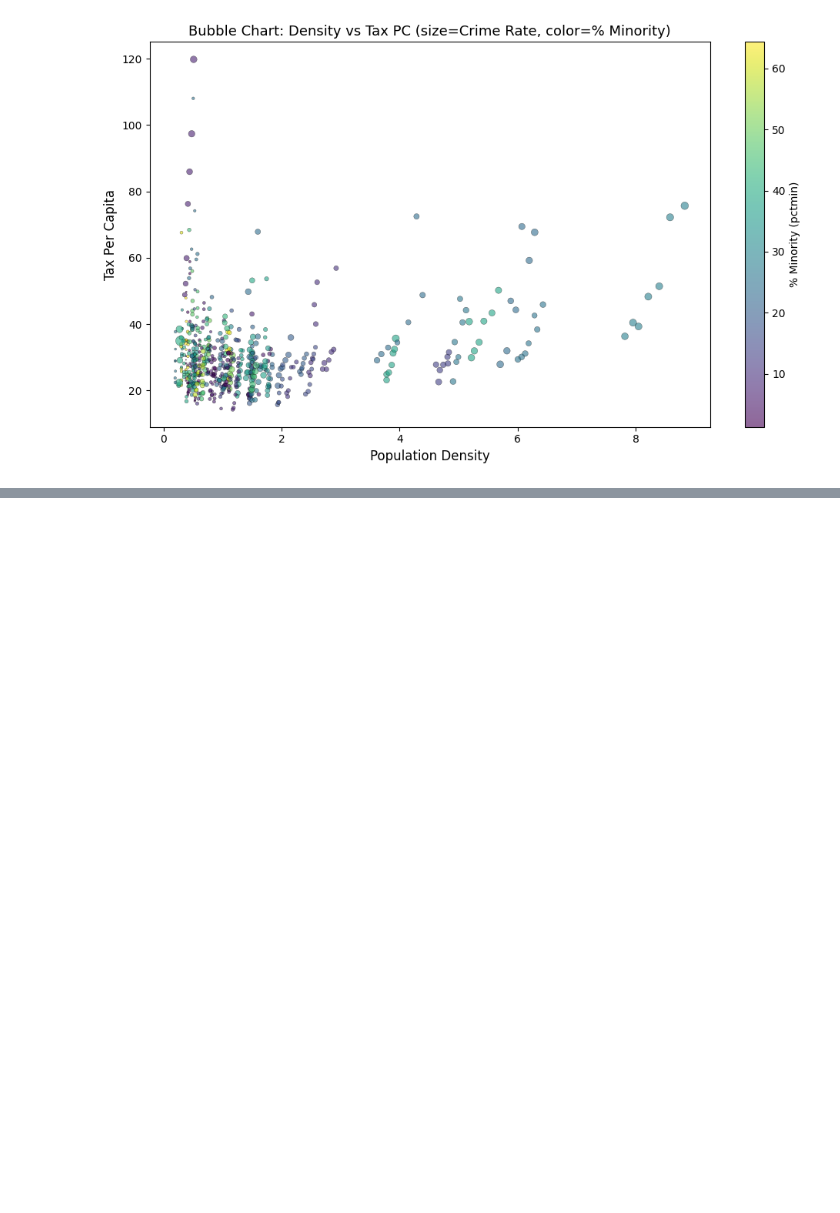
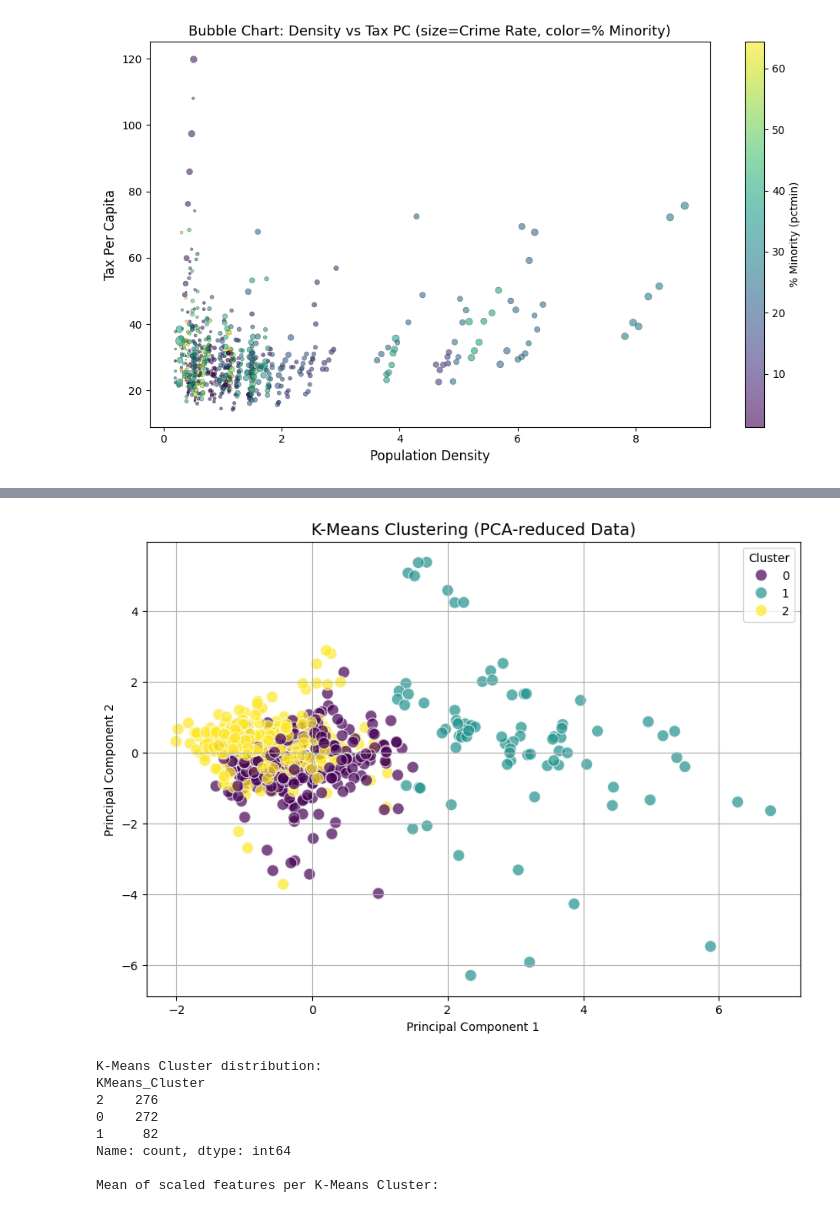
Before and after one commit to D-Vspec/DivyanshVermaEDA_Assessment, a Jupyter notebook: EDA.ipynb, the cells around one changed output, grey strips where cells are left out. Saved outputs shown, nothing was run; the diff lists cells and outputs as text; code cells hidden in the pictures; blank space fills up the shorter version.

```diff
--- a/EDA.ipynb
+++ b/EDA.ipynb
@@ -474,0 +522,52 @@ plt.show()
+# %%
+# Perform K-Means clustering with the optimal k
+kmeans_model = KMeans(n_clusters=optimal_k, random_state=42, n_init=10)
+df_transformed['KMeans_Cluster'] = kmeans_model.fit_predict(X)
+
+# Visualize K-Means clusters (using two principal components for dimensionality reduction if needed, or two selected features)
+from sklearn.decomposition import PCA
+
+if X.shape[1] > 2:
+    pca = PCA(n_components=2)
+    X_pca = pca.fit_transform(X)
+    df_transformed['PCA1'] = X_pca[:, 0]
+    df_transformed['PCA2'] = X_pca[:, 1]
+
+    plt.figure(figsize=(10, 7))
+    sns.scatterplot(x='PCA1', y='PCA2', hue='KMeans_Cluster', data=df_transformed,
+                    palette='viridis', s=100, alpha=0.7, edgecolors='w')
+    plt.title('K-Means Clustering (PCA-reduced Data)', fontsize=14)
+    plt.xlabel('Principal Component 1')
+    plt.ylabel('Principal Component 2')
+    plt.legend(title='Cluster')
+    plt.grid(True)
+    plt.show()
+else:
+    # If only 2 features, plot them directly
+    plt.figure(figsize=(10, 7))
+    sns.scatterplot(x=X.columns[0], y=X.columns[1], hue='KMeans_Cluster', data=df_transformed,
+                    palette='viridis', s=100, alpha=0.7, edgecolors='w')
+    plt.title('K-Means Clustering', fontsize=14)
+    plt.xlabel(X.columns[0])
+    plt.ylabel(X.columns[1])
+    plt.legend(title='Cluster')
+    plt.grid(True)
+    plt.show()
+
+print("K-Means Cluster distribution:")
+print(df_transformed['KMeans_Cluster'].value_counts())
+
+# Analyze cluster characteristics (mean of original features for each cluster)
+cluster_means = df_transformed.groupby('KMeans_Cluster')[clustering_features].mean()
+print("\nMean of scaled features per K-Means Cluster:")
+display(cluster_means)
+# %% [output]
+[figure, added]
+K-Means Cluster distribution:
+KMeans_Cluster
+2    276
+0    272
+1     82
+Name: count, dtype: int64
+
+Mean of scaled features per K-Means Cluster:
```
Also changed, not shown: parts of 5 cells of this notebook.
= = = =
Task requirements: Filter the records above and copy every line that contains the word "print".

Expected output:
+print("K-Means Cluster distribution:")
+print(df_transformed['KMeans_Cluster'].value_counts())
+print("\nMean of scaled features per K-Means Cluster:")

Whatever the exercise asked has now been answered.